A significant number of them were simply washed and chopped and thrown into my largest pan, covered with water and simmered until really soft.
I then passed the whole sloppy panful through a cheesecloth and we enjoyed some deliciously fresh and fruity juice, leaving  behind a bowl full of apple pulp, along with some disconnected skins.
Normally, I would push this through a sieve, collecting any pips, cores and skins and creating the smoothest of smooth apple smoothiness... ie purée, not unlike Heinz baby food to be honest.
On this occasion, I didn't bother. I simply discarded any pips and blitzed the skin during the cake mixing process.  HOWEVER, if you are planning on making this cake by hand, rather than in a processor, I strongly recommend some sieve action or a quick blitz with a stick blender before you use the fruit pulp.
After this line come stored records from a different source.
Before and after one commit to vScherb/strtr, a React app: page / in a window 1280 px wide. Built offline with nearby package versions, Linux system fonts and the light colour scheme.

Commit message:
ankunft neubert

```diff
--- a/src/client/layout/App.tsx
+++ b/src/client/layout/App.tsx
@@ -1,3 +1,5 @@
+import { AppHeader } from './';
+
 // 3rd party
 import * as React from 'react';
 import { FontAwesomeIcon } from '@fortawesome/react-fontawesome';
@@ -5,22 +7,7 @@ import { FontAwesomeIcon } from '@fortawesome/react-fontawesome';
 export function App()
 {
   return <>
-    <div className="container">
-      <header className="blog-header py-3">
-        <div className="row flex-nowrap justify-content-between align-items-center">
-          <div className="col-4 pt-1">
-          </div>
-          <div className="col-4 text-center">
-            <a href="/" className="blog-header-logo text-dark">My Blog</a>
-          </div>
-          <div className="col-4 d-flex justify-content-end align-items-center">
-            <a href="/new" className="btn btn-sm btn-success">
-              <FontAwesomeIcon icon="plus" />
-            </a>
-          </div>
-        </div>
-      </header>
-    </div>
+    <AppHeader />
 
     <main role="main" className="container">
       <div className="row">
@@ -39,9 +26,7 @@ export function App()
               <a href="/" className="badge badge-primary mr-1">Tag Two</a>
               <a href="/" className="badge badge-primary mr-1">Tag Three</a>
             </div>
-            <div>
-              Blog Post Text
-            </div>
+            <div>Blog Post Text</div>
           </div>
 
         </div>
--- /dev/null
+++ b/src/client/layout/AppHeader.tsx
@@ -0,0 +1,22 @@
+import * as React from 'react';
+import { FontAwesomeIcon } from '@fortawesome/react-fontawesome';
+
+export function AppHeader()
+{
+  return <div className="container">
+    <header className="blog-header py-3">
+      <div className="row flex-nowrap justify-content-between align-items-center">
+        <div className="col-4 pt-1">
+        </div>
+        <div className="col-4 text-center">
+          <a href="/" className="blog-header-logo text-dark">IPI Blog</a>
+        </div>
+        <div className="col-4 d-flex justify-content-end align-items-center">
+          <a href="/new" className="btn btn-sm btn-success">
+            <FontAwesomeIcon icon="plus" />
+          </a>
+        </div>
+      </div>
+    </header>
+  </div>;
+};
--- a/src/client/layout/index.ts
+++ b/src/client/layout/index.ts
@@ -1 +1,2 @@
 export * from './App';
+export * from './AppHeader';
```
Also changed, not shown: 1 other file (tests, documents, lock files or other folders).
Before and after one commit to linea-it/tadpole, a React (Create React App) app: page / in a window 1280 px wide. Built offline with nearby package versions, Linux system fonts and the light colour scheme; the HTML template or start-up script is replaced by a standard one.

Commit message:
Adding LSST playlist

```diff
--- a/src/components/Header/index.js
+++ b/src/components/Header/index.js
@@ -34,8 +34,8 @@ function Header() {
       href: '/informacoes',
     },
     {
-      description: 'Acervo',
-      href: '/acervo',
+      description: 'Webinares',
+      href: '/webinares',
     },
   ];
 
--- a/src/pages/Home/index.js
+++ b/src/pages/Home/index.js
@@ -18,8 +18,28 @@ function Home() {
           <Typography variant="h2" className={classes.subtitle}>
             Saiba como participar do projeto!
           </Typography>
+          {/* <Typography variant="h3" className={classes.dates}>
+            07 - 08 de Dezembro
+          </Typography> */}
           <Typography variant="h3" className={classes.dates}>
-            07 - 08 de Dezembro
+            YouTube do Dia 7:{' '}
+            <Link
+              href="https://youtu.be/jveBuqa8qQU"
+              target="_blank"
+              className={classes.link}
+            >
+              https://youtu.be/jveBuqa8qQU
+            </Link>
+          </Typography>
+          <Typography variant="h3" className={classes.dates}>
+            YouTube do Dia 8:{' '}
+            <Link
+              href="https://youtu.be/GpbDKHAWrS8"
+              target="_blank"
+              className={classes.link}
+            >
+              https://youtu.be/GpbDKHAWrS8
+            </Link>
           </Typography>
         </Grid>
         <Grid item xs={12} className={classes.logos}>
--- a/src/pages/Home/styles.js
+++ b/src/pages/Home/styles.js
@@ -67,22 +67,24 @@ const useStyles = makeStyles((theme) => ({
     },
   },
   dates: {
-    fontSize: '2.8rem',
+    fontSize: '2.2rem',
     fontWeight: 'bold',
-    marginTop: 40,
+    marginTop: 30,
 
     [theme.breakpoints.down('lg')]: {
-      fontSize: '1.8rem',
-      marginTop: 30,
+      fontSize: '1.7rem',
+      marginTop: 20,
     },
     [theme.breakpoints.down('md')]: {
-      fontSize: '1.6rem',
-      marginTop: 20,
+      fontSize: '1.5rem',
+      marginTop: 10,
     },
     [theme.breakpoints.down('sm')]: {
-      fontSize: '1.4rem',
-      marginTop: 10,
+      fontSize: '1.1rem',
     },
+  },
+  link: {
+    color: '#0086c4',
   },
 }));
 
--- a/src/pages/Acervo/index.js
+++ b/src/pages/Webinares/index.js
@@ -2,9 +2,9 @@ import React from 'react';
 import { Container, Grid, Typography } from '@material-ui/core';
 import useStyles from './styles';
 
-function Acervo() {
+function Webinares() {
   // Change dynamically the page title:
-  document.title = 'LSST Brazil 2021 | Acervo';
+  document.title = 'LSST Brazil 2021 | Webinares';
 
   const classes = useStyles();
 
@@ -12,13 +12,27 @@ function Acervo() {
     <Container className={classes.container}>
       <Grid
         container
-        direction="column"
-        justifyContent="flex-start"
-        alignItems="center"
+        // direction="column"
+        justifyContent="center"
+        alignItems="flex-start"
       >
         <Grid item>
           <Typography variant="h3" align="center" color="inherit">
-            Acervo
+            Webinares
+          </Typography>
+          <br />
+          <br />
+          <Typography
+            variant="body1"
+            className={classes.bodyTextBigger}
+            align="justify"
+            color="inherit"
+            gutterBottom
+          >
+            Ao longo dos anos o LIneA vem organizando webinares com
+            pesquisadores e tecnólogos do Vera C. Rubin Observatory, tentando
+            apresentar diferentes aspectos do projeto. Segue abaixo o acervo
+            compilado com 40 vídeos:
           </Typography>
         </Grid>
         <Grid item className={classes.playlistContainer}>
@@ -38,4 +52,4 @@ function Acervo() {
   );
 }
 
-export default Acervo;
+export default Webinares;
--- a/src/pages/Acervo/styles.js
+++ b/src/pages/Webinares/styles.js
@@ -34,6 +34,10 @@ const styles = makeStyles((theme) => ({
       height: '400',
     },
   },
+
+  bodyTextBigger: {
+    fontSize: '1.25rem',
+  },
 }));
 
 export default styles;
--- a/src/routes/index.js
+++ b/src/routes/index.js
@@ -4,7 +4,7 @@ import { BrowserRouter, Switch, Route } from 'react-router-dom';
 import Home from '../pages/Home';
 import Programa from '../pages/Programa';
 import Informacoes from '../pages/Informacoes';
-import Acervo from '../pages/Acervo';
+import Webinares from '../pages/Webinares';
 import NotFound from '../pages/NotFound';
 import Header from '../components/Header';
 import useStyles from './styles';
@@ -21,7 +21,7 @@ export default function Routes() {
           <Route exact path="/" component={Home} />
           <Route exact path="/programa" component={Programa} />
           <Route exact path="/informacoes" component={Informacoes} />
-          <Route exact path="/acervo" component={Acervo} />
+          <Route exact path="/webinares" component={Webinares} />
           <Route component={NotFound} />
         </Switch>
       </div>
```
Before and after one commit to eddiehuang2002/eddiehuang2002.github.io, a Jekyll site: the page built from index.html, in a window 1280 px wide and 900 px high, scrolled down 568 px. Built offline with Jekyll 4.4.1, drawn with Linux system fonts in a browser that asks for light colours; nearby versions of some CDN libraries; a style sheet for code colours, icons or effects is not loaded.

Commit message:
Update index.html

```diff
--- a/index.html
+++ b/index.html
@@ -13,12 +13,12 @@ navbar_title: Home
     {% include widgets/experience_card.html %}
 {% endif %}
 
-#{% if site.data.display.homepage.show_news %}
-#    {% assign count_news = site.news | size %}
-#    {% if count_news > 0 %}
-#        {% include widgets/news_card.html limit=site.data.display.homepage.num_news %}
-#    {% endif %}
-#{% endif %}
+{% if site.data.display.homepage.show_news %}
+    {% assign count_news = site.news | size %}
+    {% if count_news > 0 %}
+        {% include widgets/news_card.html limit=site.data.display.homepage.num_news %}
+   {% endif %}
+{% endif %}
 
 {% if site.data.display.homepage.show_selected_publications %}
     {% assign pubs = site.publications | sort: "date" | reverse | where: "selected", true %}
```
120g butter
120g brown sugar
120g apple pulp or purée
25g crystallised ginger, optional
1 dessertspoon golden syrup
2 eggs
120g rye flour

Pre-heat the oven to 175ºC
Chop the crystallised ginger into pretty small pieces and put into a food processor with the butter, brown sugar and syrup.  Mix until much lighter in colour and thoroughly well blended.
Add the eggs and mix well.
Add the flour and process until just incorporated into the mix - do not over beat at this stage.
Grease a 9" Savarin ring and dust with flour.  Tip out any excess.
Spoon the mixture into the ring and spread out evenly.

Bake for approximately 25 minutes.n  the cake is ready when it springs back to the touch or a skewer inserted into the centre of the mix comes out clean.
Remove from the oven and leave to stand for 5 minutes, then turn out onto a cooling rack.
We ate this "au naturel", but I reckon that a drizzle of lemon glacé icing might make a nice finishing touch, if you're showing off.


Netherton Foundry Shropshire 2017 ©